Stored items:
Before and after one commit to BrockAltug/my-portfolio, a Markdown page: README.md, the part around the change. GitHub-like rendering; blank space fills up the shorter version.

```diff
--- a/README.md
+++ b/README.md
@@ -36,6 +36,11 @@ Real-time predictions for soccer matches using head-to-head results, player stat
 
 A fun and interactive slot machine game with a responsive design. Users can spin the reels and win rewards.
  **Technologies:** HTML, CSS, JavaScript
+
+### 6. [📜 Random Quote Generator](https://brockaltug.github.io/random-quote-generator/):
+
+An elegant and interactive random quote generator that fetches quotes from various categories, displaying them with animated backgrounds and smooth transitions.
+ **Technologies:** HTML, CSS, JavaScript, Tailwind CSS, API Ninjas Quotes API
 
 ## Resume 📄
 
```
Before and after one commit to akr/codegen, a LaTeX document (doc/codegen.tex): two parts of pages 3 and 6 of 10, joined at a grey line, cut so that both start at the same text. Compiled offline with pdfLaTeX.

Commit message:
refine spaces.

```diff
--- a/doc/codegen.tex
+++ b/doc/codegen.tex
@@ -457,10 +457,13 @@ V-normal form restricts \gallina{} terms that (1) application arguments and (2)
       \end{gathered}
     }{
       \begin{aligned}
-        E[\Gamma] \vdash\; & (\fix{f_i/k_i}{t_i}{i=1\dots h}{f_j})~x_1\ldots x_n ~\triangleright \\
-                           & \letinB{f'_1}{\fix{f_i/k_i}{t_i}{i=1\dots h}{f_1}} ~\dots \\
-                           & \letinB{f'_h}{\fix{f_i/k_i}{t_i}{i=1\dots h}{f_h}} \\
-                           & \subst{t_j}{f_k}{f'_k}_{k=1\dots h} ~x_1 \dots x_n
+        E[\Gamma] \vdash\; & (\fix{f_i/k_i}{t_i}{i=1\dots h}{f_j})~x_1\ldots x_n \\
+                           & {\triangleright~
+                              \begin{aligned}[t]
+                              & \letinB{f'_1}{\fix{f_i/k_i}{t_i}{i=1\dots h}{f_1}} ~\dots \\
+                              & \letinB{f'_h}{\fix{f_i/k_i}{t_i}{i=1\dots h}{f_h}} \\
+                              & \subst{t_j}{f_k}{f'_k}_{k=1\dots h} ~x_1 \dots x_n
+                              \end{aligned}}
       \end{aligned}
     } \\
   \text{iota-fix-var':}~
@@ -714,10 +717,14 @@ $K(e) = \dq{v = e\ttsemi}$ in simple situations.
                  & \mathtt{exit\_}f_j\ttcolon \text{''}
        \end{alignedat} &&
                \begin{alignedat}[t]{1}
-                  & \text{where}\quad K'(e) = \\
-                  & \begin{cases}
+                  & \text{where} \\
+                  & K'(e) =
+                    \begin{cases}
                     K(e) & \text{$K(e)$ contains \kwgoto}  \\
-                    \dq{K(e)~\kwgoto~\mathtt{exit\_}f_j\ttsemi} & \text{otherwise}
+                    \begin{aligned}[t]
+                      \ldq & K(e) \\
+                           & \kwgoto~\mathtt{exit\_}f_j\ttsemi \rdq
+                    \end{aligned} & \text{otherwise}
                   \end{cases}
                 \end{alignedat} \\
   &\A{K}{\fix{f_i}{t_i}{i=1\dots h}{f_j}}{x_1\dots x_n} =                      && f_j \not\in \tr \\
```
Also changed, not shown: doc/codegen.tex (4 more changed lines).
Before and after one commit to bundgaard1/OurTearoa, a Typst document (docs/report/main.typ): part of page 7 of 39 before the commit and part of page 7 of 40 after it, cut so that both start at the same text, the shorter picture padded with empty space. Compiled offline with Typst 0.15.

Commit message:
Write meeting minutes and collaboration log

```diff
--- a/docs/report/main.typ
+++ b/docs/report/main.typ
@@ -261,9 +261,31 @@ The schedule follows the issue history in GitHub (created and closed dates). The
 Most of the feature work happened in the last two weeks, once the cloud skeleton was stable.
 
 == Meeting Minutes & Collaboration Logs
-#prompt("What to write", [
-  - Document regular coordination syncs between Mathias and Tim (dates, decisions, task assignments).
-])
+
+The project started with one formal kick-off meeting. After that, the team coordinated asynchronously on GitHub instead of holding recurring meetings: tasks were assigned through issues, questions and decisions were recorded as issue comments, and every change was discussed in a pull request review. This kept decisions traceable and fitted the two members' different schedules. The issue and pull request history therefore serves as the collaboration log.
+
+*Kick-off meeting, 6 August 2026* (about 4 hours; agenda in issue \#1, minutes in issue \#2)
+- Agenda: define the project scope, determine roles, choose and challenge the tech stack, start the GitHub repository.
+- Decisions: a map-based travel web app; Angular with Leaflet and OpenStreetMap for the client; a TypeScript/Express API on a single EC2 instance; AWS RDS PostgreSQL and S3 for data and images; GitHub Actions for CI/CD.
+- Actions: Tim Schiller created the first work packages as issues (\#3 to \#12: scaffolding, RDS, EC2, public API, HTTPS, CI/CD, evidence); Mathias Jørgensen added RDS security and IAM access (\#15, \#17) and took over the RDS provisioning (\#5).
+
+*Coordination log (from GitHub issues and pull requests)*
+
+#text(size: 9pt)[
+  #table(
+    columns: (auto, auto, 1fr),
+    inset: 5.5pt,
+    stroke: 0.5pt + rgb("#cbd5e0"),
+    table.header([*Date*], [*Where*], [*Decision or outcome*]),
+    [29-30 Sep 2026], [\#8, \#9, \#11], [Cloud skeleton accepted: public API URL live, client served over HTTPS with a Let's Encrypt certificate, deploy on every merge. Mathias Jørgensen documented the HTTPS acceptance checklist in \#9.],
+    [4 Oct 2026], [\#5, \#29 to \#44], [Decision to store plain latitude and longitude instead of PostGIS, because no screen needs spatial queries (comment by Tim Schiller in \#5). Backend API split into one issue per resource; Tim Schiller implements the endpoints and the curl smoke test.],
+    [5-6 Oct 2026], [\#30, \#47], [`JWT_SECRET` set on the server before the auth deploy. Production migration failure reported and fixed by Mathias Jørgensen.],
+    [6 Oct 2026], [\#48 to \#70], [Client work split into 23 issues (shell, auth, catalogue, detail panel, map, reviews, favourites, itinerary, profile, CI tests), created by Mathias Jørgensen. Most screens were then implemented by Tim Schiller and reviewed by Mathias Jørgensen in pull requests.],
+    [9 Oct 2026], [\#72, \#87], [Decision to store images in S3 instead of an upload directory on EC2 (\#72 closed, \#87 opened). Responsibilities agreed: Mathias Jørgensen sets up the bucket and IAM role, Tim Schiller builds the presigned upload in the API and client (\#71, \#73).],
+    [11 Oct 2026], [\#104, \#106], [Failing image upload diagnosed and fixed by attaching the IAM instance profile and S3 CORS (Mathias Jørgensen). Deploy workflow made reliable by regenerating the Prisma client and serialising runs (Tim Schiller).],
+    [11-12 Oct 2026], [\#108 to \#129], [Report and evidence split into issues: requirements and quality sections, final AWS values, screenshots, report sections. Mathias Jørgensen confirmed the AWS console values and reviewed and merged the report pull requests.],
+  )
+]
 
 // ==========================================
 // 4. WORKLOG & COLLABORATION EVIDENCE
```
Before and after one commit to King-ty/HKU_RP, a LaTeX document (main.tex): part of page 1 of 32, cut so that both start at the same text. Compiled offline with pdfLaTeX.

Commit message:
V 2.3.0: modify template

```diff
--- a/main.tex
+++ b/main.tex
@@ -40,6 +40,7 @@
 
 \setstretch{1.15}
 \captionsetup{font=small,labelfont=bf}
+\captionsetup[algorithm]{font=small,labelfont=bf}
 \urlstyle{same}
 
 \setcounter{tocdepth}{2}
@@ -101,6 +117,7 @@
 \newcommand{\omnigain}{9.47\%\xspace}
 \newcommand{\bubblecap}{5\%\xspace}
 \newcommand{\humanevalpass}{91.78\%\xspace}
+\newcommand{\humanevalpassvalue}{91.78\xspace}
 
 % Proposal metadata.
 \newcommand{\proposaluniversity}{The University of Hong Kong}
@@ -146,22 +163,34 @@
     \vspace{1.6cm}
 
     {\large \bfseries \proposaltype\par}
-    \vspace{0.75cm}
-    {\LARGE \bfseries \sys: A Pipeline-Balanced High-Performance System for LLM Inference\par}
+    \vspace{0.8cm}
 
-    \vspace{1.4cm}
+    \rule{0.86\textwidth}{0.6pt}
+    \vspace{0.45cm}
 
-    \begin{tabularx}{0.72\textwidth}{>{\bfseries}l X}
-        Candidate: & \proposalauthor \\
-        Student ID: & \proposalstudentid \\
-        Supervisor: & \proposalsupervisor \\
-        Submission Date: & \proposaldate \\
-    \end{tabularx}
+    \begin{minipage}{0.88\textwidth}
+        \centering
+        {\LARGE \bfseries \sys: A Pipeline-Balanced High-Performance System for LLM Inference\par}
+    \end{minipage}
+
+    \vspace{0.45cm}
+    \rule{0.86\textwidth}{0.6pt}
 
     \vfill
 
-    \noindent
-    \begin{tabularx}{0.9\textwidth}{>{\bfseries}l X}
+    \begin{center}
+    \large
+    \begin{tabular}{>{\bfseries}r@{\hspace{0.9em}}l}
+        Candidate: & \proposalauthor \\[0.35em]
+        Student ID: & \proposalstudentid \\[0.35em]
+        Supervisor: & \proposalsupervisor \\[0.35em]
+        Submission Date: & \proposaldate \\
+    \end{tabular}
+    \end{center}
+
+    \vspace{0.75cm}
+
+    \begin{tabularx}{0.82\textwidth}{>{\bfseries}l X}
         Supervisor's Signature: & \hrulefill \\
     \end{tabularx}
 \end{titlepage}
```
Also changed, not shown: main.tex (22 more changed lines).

* WHAT IS NEEDED
Out of the preceding entries, pull every line containing the string "that".

* OUTPUT BELOW
+An elegant and interactive random quote generator that fetches quotes from various categories, displaying them with animated backgrounds and smooth transitions.
Before and after one commit to akr/codegen, a LaTeX document (doc/codegen.tex): two parts of pages 3 and 6 of 10, joined at a grey line, cut so that both start at the same text. Compiled offline with pdfLaTeX.
@@ -457,10 +457,13 @@ V-normal form restricts \gallina{} terms that (1) application arguments and (2)
Before and after one commit to bundgaard1/OurTearoa, a Typst document (docs/report/main.typ): part of page 7 of 39 before the commit and part of page 7 of 40 after it, cut so that both start at the same text, the shorter picture padded with empty space. Compiled offline with Typst 0.15.
+The project started with one formal kick-off meeting. After that, the team coordinated asynchronously on GitHub instead of holding recurring meetings: tasks were assigned through issues, questions and decisions were recorded as issue comments, and every change was discussed in a pull request review. This kept decisions traceable and fitted the two members' different schedules. The issue and pull request history therefore serves as the collaboration log.
Before and after one commit to King-ty/HKU_RP, a LaTeX document (main.tex): part of page 1 of 32, cut so that both start at the same text. Compiled offline with pdfLaTeX.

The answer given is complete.